Haglund remembers from Gelsey's early teaching efforts at David Howard's studio how she impresses upon each student to open up his/her face by raising the eyebrows without wrinkling the forehead and looking up into the light. No small task. While the results of that are exactly what is called for in a big theater, it all looked a little strange in the small Symphony Space. However, it will most likely look extraordinary on the performance video, which is available for pre-order here.
The middle section of the program included excerpts from Act II of La Bayadere, a ballet which was in play by ABT at The Met at the exact same moment, although the Act IIs do not represent the same sections of La Bayadere. Act II at ABT is the Kingdom of the Shades, whereas Act II for the GKA performance included the Scarf Dance, Jug Dance, Drum Dance, Golden Idol, and Grand Pas by Solor and Gamzatti. Let's just say that GKA's Gamzatti, the lovely and mysterious India Rose, was NOT dancing around with her mouth opened as apparently was the case down at The Met last night. This confident young dancer demonstrated the aplomb and upper class manners bred into Gamzatti while appearing steely secure in her technique. Her Solor, the tall and handsome John Pickup, lifted Gamzatti effortlessly and demonstrated strong partnering skills. Can you imagine having a big, strong guy walk into a fledgling ballet academy and introduce himself as John Pickup?

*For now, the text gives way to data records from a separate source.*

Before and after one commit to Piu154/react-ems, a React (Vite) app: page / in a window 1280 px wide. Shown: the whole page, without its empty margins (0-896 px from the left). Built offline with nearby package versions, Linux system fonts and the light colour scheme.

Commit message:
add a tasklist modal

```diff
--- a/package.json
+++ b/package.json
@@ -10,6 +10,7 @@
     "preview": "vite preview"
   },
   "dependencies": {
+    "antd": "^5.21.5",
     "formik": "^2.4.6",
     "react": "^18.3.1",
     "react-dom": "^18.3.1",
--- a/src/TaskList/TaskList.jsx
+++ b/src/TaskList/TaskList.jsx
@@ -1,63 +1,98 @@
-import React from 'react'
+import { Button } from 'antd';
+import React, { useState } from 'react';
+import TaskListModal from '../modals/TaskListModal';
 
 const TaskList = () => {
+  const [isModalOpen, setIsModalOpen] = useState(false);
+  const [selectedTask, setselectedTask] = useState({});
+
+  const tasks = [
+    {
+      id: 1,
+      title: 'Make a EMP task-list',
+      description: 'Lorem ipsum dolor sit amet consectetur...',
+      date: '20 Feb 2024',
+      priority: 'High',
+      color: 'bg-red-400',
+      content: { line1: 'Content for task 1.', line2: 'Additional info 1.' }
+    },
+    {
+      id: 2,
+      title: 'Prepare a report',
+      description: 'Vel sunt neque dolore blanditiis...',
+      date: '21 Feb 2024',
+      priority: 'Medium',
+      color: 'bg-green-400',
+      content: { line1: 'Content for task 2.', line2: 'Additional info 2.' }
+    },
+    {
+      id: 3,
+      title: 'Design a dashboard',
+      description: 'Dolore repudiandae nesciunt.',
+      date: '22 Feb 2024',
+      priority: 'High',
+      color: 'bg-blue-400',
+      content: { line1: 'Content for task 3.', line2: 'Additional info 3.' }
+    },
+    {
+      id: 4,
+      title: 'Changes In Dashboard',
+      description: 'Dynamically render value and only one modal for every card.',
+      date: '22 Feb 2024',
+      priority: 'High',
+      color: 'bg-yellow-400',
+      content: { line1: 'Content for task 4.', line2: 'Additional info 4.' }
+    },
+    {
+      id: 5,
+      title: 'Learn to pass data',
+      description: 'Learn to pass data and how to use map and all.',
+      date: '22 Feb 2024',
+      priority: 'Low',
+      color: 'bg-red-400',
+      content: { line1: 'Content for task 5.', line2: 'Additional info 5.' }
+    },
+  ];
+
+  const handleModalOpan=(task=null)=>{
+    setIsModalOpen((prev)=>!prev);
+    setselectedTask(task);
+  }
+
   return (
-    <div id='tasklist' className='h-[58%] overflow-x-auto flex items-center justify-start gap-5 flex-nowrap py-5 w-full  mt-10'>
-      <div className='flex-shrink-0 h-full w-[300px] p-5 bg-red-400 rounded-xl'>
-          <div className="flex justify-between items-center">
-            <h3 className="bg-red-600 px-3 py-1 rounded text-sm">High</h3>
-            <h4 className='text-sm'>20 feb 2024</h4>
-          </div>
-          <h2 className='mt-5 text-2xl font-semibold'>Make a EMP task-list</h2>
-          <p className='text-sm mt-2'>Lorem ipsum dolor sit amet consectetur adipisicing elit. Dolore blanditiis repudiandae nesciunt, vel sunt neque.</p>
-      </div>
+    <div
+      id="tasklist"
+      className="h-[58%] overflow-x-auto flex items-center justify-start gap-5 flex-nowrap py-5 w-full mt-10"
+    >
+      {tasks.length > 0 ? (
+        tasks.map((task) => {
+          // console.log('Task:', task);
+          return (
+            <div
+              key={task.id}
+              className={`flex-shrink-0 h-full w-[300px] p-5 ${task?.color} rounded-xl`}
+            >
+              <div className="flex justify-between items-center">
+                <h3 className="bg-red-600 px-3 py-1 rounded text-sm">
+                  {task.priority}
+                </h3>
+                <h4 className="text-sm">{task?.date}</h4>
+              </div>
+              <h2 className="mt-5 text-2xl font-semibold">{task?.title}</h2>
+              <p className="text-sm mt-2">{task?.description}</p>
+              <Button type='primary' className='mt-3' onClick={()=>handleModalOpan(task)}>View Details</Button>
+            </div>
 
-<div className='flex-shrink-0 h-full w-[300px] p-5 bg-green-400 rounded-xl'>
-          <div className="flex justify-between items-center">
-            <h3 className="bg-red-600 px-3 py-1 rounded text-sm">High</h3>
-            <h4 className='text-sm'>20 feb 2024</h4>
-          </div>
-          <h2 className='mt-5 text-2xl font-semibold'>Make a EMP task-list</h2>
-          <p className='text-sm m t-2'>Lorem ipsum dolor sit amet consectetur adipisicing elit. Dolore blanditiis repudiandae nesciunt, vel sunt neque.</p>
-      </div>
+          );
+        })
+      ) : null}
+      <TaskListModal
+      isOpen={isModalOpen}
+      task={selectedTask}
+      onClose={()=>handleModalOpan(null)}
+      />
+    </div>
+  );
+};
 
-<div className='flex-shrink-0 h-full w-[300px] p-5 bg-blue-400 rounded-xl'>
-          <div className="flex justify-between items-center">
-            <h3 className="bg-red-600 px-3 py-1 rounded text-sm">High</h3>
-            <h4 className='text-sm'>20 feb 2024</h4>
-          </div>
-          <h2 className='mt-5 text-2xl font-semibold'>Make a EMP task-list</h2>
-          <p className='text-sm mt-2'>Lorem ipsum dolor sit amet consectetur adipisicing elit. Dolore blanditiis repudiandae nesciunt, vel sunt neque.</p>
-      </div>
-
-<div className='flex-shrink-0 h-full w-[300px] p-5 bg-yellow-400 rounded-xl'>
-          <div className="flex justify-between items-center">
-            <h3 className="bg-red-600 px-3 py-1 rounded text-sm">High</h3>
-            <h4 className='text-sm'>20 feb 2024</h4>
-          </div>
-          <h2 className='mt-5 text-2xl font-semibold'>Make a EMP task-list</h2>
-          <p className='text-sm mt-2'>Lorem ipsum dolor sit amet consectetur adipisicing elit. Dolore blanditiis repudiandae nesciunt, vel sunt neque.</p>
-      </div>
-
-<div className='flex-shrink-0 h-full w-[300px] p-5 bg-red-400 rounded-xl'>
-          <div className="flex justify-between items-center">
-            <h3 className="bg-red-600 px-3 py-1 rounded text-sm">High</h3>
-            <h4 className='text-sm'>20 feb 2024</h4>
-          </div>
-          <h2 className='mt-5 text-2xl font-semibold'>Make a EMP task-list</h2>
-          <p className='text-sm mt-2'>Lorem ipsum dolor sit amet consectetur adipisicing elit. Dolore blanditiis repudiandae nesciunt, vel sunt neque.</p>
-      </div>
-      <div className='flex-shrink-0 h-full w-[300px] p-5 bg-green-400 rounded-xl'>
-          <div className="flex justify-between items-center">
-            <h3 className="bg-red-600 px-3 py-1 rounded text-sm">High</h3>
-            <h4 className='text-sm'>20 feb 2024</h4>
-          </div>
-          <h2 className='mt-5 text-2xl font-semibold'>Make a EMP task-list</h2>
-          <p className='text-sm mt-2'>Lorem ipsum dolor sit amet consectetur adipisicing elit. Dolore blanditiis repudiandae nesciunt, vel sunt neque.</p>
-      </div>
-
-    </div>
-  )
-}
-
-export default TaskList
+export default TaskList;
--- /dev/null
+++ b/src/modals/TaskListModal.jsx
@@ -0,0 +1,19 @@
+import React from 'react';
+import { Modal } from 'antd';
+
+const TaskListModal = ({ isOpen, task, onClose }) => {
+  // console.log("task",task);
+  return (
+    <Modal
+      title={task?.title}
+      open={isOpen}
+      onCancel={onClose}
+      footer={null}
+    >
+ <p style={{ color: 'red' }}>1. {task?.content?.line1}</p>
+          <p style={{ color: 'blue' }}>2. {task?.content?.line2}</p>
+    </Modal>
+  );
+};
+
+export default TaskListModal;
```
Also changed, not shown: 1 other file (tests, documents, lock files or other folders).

It would be like a sign from God.
Joao Frazao took a good stab at the Golden Idol solo and excelled earlier in the evening in the Carnival of Venice. Wonderful stage presence and elevation, but still quite young. He's on our radar, though.
The evening concluded with excerpts from Act II of La Sylphide. Haglund was giddy even before it started because another one of his favorite ballerinas, Erica Cornejo, was in attendance with her handsome husband, Carlos Molina. If it hadn't seemed inappropriate in such a church-like setting, Haglund would have thrown himself at Erica's feet and begged her to come back to ABT. Intermission texts received from those in attendance at the Met pleaded with him to do so.
If Swan Lake Act II by the GKA students was an attention-getter, La Sylphide was the mega-horned announcement that the academy is not only committed to quality but to distinguishing itself as such. It was an incredibly fine job, beautifully staged, harmonized, and authentic. Herman Cornejo blew out the air conditioning of the theater with his surging electrical allegro and charm. (We have to blame the air conditioning on somebody.) What a treat to see James' variations danced with such clarity, precision, and joy. Almost all of the Sylphs, including the magical Gretchen LaMotte, were noticeably taller than Herman which, after the initial startle, gave the whole scene an added dimension of fantasy. The Sylphs were perfectly beautiful in their Bournonville port de bras and carriage. Ms. LaMotte, a very tall sprite indeed, was playful and joyful, and a very lovely dancer. Her wings failed to fall off after James wrapped the poisonous scarf around her, but that has even happened to Veronika Part. The moments when she seemingly stumbled forward after having gone blind were very touching.
It was a totally enjoyable evening. The near-capacity crowd thought so, too. Can't forget to mention the beautiful tutus designed by the folks at Tutu.com
The Pump Bump Award must be bestowed upon Herman Cornejo, an artist who makes our lives worth living.